For starters, fans can rejoice that Game of Thrones showrunners David Benioff and D.B. Weiss—the two dudes who immolated the most popular show in the planet and declared that Bran Stark had the best story and, thus, deserved to rule the Seven Kingdoms—are no longer going to work on their own Star Wars trilogy. If the Rebel Alliance were an actual thing, I’d imagine they felt joy like this after blowing up the Death Star. (Don’t worry, Netflix, I’m sure this $200 million investment in Benioff and Weiss’s, uh, talent, will pay dividends.) And as a cherry on top, here’s a new trailer for The Mandalorian—the first live-action Star Wars TV series, and the crown jewel of the Disney+ launch on November 12.
It’s certainly convenient that Disney elected to drop this trailer during Apple TV+ Week, but we’ll take it. Like the first trailer from August, this look at The Mandalorian is light on plot and big on mood, looking to establish what showrunner Jon Favreau deemed the “darker, freakier” side of the Star Wars universe. But with all due respect to The Mandalorian, which does look great, the closest this trailer will get to “freaky” is nihilist auteur Werner Herzog saying words like “parsec” in a thick German accent.
Star Wars is, and will continue to be, a family-friendly enterprise—as befitting an upcoming streaming service that’s clearly marketed toward families.
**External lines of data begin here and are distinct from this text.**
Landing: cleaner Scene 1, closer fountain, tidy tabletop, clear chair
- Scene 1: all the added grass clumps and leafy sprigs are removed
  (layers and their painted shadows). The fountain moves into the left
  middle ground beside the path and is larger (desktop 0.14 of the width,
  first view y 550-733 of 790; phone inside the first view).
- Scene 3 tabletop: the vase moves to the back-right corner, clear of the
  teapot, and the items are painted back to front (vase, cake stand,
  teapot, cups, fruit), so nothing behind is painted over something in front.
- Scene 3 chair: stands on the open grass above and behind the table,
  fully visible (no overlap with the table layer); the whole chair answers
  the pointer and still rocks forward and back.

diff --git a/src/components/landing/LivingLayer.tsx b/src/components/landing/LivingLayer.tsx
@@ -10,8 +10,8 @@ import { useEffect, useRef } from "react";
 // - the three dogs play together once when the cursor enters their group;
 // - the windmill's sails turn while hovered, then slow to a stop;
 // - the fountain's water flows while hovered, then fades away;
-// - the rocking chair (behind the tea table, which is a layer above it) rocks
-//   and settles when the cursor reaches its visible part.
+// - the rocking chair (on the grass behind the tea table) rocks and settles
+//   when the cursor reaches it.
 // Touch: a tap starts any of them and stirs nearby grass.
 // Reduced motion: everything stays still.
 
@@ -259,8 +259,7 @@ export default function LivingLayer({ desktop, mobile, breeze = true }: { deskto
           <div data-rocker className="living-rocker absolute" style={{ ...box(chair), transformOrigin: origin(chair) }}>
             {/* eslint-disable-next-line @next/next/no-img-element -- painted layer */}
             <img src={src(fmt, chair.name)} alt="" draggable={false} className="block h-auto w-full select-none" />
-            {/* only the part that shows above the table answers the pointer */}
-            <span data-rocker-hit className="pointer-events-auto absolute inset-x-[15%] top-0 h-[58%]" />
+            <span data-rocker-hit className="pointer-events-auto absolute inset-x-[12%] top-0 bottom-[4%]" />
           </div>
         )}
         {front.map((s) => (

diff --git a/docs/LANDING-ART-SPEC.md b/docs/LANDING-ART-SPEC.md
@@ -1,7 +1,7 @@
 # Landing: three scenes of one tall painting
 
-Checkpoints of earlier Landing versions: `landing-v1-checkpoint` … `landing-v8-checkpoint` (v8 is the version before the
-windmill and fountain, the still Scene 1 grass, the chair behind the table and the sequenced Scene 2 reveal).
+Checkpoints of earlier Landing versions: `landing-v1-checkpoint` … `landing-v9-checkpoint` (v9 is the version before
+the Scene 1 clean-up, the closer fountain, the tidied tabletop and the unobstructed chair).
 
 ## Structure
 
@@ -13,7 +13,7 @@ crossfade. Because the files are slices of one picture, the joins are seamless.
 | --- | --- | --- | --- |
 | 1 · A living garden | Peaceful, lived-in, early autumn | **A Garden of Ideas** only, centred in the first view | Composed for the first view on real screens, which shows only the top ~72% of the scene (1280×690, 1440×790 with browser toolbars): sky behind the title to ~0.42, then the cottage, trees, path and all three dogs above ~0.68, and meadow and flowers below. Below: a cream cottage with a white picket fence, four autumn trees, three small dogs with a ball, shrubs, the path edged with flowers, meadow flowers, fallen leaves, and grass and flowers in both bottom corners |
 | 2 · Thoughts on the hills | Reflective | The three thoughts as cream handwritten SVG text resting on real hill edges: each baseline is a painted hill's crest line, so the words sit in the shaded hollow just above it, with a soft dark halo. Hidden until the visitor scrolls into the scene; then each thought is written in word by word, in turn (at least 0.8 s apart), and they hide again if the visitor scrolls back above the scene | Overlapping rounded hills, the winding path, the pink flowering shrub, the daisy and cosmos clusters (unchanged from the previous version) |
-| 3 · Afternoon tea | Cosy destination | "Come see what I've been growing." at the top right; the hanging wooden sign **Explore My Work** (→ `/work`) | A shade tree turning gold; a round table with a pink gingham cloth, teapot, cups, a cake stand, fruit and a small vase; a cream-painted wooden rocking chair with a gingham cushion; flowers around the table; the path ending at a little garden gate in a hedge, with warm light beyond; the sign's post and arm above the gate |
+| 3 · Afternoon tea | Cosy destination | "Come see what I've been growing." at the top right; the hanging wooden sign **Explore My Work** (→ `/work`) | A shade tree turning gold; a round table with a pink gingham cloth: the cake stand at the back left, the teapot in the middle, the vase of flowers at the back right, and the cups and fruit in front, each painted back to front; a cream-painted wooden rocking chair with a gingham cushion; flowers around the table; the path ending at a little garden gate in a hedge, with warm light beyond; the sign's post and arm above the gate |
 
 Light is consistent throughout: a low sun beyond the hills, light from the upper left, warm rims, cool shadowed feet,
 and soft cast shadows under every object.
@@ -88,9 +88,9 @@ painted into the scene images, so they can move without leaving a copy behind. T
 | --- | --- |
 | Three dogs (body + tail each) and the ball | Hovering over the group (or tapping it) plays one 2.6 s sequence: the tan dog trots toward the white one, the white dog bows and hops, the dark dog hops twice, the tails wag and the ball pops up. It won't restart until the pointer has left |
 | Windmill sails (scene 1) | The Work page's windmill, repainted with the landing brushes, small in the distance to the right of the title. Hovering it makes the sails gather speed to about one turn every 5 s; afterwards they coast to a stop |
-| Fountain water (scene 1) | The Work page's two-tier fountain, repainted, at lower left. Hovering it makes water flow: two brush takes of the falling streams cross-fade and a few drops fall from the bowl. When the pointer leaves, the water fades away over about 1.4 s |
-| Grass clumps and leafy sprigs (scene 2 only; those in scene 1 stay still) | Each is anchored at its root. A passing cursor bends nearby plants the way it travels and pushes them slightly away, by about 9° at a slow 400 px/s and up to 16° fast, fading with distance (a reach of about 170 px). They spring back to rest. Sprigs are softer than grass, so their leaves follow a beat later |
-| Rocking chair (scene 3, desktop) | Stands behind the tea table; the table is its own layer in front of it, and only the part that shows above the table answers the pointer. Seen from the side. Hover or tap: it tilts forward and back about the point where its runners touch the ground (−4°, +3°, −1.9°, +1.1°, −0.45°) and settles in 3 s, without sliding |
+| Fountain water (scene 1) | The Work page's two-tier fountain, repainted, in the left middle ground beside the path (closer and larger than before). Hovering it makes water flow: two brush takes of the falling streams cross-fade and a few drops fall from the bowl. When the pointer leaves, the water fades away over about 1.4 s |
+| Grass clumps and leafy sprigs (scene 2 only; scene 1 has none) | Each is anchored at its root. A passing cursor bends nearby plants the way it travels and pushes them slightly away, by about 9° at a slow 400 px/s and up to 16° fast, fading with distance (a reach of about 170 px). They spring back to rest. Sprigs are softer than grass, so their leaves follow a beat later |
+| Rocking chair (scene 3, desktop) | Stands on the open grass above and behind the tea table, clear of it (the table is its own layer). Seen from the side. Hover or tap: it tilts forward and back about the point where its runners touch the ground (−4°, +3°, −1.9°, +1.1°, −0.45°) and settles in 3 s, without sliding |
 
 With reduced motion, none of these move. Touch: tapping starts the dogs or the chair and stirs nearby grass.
Rogue One, which leaned heavy on the “war” elements of the saga, is probably the best predictor of whatever edginess The Mandalorian hopes to accomplish. So, while this show is ostensibly about a bounty hunter kicking ass across the galaxy, and there’s certainly lots of that in the trailer, this tender shot is probably the most important takeaway.
As it’s been rumored since last year, The Mandalorian could be about its eponymous bounty hunter (played by Thrones and Narcos alum Pedro Pascal) rescuing a baby he was initially ordered to kill, with the show focusing on the relationship that grows between him and the infant MacGuffin. (Such a development is lightly telegraphed in the trailer, which highlights how being a bounty hunter is a complicated profession, hinting that our guy is about to accept a risky and perhaps morally dubious assignment.) “Darker” Star Wars, in other words, could mean a darker setup giving way to something meaningful—like a lone, gunslinging bounty hunter hiding behind a cool-looking helmet growing a conscience. With Disney reportedly forking over around $100 million to get this show made, the plan was always to appeal to the widest possible audience, rather than to alienate swaths of its fandom—particularly kids.
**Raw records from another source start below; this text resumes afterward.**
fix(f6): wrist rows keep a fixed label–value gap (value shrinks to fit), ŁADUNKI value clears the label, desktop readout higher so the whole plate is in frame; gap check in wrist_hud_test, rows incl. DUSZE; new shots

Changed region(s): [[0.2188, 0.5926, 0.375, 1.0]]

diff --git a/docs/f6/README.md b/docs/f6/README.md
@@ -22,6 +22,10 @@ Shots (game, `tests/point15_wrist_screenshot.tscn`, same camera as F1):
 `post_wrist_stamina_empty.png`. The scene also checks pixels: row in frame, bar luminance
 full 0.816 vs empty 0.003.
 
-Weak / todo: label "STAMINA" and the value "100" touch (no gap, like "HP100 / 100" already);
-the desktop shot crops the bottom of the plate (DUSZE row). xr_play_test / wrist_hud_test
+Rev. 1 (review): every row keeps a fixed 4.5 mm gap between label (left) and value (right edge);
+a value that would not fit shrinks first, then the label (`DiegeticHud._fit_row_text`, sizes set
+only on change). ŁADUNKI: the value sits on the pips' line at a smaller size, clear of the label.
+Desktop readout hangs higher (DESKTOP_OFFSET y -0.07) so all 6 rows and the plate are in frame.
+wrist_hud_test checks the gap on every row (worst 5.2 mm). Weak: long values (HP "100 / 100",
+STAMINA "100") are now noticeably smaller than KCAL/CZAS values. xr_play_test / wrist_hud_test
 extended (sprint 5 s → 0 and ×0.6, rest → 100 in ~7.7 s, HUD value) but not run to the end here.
That’s not a knock on The Mandalorian, or on Star Wars writ large—we’ve loved this franchise for decades because of its existing vibe (including the heavy Daddy Issues). That’s all to say that we need a brutal, blood-soaked TV series set in this galaxy about as much as the world needed a Benioff-and-Weiss-led trilogy. In the broad strokes, we know what we’re going to get with The Mandalorian, but that doesn’t mean it won’t be a fun ride. And if a little Star Wars predictability sounds dispiriting, well, we still don’t know that much: The first episode of The Mandalorian is set to include a “dramatic” spoiler for the larger Star Wars universe. Your guess about what this epic spoiler might be is as good as mine, although I’ll hurl myself into the cold vacuum of space if they try to make Boba Fett a thing again. (Sorry, he’s more overrated than Russell Westbrook!)
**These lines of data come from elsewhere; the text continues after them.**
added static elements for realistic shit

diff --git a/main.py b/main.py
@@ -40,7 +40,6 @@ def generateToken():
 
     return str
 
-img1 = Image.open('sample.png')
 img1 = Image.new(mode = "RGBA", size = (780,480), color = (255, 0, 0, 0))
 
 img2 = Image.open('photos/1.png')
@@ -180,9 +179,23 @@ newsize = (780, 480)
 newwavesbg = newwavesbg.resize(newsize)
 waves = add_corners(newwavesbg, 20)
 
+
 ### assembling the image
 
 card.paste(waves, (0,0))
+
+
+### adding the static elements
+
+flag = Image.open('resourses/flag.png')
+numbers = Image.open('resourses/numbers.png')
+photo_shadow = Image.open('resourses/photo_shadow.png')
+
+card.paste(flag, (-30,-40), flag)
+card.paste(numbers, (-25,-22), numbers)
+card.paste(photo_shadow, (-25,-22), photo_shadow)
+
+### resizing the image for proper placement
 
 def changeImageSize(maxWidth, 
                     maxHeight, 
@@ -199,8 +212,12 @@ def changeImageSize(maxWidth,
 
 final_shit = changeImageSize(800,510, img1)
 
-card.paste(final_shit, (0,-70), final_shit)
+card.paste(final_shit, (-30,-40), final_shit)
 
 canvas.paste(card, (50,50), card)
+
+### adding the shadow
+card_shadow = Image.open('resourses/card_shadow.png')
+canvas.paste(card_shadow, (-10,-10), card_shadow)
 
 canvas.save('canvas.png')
In the meantime, in the wake of a new trailer and the premature death of the Benioff and Weiss Star Wars era, it’s the Mandalorian himself who said it best with his only two words from the new footage: “Yeah? Good.”